7 David Bobo Stewart
Lucetta Frances Stewart was the fourth child of David Bobo Stewart and his first wife, Virginia Phillips. She was born in 1846, birthplace uncertain, but probably either Georgia or Alabama. So far as is known, her parents did not live in any other states during their adult lives.
Lucetta appears to have been living with her family in Alabama about the time of her marriage in 1870 at age 24, when she married young James Henry Deerman. Where she and her husband lived is not certain; somewhere in Alabama, presumably. They had a family of seven children, with known descendants living in 1982 around Gadsden (Etowah County) in northeast Alabama. Lucetta and Henry Deerman's oldest son, 741 James Henry Deerman, Jr., settled in Gadsden. Two other children lived in Somerville (Morgan County) in north central Alabama: 743 Minnie Virginia Deerman (married William Manning Fowler) and 744 Thomas R. Deerman. They apparently lived very close to each other (see addresses).

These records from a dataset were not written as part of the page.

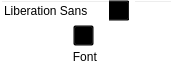
This is DMHelper/src/ribbonframetext.ui in MMetze/DMHelper as Qt 5 draws it before an edit. The edited form follows.
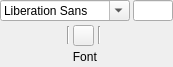
This is the edited form. Icons and pictures are not drawn. Custom widgets are drawn as their Qt base class.

```diff
--- a/DMHelper/src/ribbonframetext.ui
+++ b/DMHelper/src/ribbonframetext.ui
@@ -25,9 +25,6 @@
   <property name="windowTitle">
    <string>Frame</string>
   </property>
-  <property name="styleSheet">
-   <string notr="true">background: transparent; </string>
-  </property>
   <layout class="QHBoxLayout" name="horizontalLayout_3">
    <property name="spacing">
     <number>3</number>
```
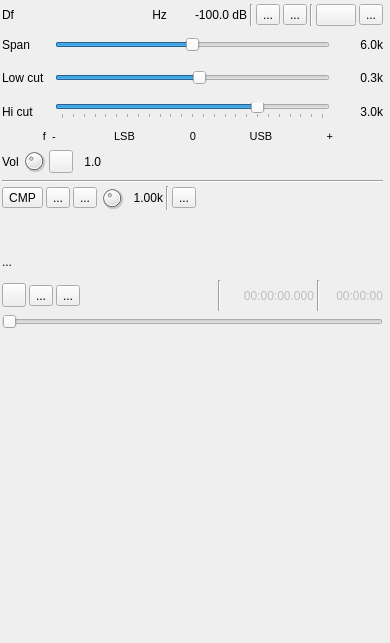
f4exb/sdrangel, file plugins/channeltx/modssb/ssbmodgui.ui: the form before one commit.
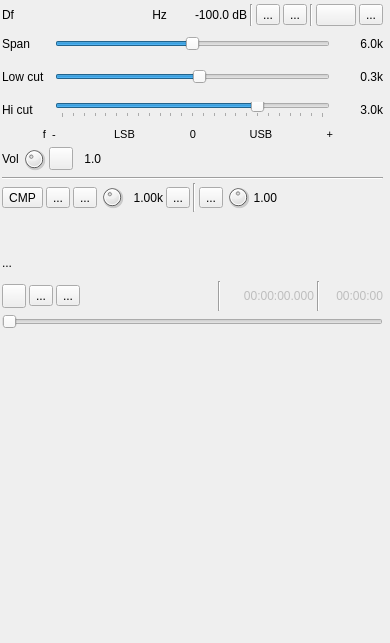
The form after the commit. Icons and pictures are not drawn. Custom widgets are drawn as their Qt base class.

Commit message: Audio modulators audio feedback: AM, NFM, SSB. Removed existing changes for FreeDV and WFM

```diff
--- a/plugins/channeltx/modssb/ssbmodgui.ui
+++ b/plugins/channeltx/modssb/ssbmodgui.ui
@@ -811,13 +811,6 @@
         </property>
        </widget>
       </item>
-      <item>
-       <widget class="Line" name="line_3">
-        <property name="orientation">
-         <enum>Qt::Vertical</enum>
-        </property>
-       </widget>
-      </item>
       <item>
        <widget class="ButtonSwitch" name="mic">
         <property name="toolTip">
@@ -835,6 +828,75 @@
         </property>
        </widget>
       </item>
+      <item>
+       <widget class="Line" name="line_3">
+        <property name="orientation">
+         <enum>Qt::Vertical</enum>
+        </property>
+       </widget>
+      </item>
+      <item>
+       <widget class="QToolButton" name="feedbackEnable">
+        <property name="toolTip">
+         <string>Left: enable / disable audio feedback - Right: select audio output device</string>
+        </property>
+        <property name="text">
+         <string>...</string>
+        </property>
+        <property name="icon">
+         <iconset resource="../../../sdrgui/resources/res.qrc">
+          <normaloff>:/sound_off.png</normaloff>
+          <normalon>:/sound_on.png</normalon>:/sound_off.png</iconset>
+        </property>
+        <property name="checkable">
+         <bool>true</bool>
+        </property>
+       </widget>
+      </item>
+      <item>
+       <widget class="QDial" name="feedbackVolume">
+        <property name="maximumSize">
+         <size>
+          <width>24</width>
+          <height>24</height>
+         </size>
+        </property>
+        <property name="toolTip">
+         <string>Audio feedback volume</string>
+        </property>
+        <property name="minimum">
+         <number>0</number>
+        </property>
+        <property name="maximum">
+         <number>100</number>
+        </property>
+        <property name="pageStep">
+         <number>1</number>
+        </property>
+        <property name="value">
+         <number>50</number>
+        </property>
+       </widget>
+      </item>
+      <item>
+       <widget class="QLabel" name="feedbackVolumeText">
+        <property name="maximumSize">
+         <size>
+          <width>30</width>
+          <height>16777215</height>
+         </size>
+        </property>
+        <property name="toolTip">
+         <string>Audio feedback volume</string>
+        </property>
+        <property name="text">
+         <string>1.00</string>
+        </property>
+        <property name="alignment">
+         <set>Qt::AlignRight|Qt::AlignTrailing|Qt::AlignVCenter</set>
+        </property>
+       </widget>
+      </item>
       <item>
        <spacer name="horizontalSpacer_3">
         <property name="orientation">
```
The commit also changes 26 other files.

Most of the records on the family of Lucetta Stewart and her husband James Henry Deerman were gathered about the time of the first Stewart reunion in 1907. Not a great deal has been added to our knowledge of the family since.
7 David Bobo Stewart
James Henry Deerman, Jr. was the oldest child of Lucetta Frances Stewart and James Henry Deerman. He was born in 1871 in Alabama, exact location uncertain, but probably north Alabama.
Family tradition among the descendants of James Henry Deerman, Jr. says that he was living in Blount County in north central Alabama when he married young Jimmy Victoria Bledsel. Her parents are said to have lived in Steele in nearby St. Clair County.
In the oldest records of the Stewart family, compiled about 1907, the address of the family of James Deerman and his wife Jimmy Bledsel is given as "Gadsden, Alabama." At that time, they had a family of eight young children, three daughters and five sons, one of whom died as an infant.
In 1982 there are many Deerman families living in the Gadsden area. It is not known how many of them are descended from James Henry Deerman, Jr. and his wife. All our current information on the family comes from the descendants of their seventh child, 7417 Rev. Walker Edward Deerman, who lived in the Lookout Mountain area near Gadsden. 42 Walter Washington Stewart of the House of James (supposedly run over and killed by the "Oxford dummy," according to his uncle 7 David Bobo Stewart) also lived in this area after the Civil War, but all memory of any past contact between the two families has long since been forgotten.
7 David Bobo Stewart
These were the younger children of David Bobo Stewart, founder of the House of David. All the above six children married and had issue, but very little is known of either them or their descendants. Presumably there are many.
All these children were born between 1847 and 1875. The first four were the children of David Bobo Stewart by his first wife, Virginia Phillips. The last two, Cordelia and Margaret Priscilla Stewart, were his children by his second wife, Mrs. Nancy Jones. All of them are thought to have been born in either Georgia or northern Alabama. So far as is known, all of them settled in Alabama. Two children of 79 Robert Walter Stewart are said to have moved to Illinois and Indiana.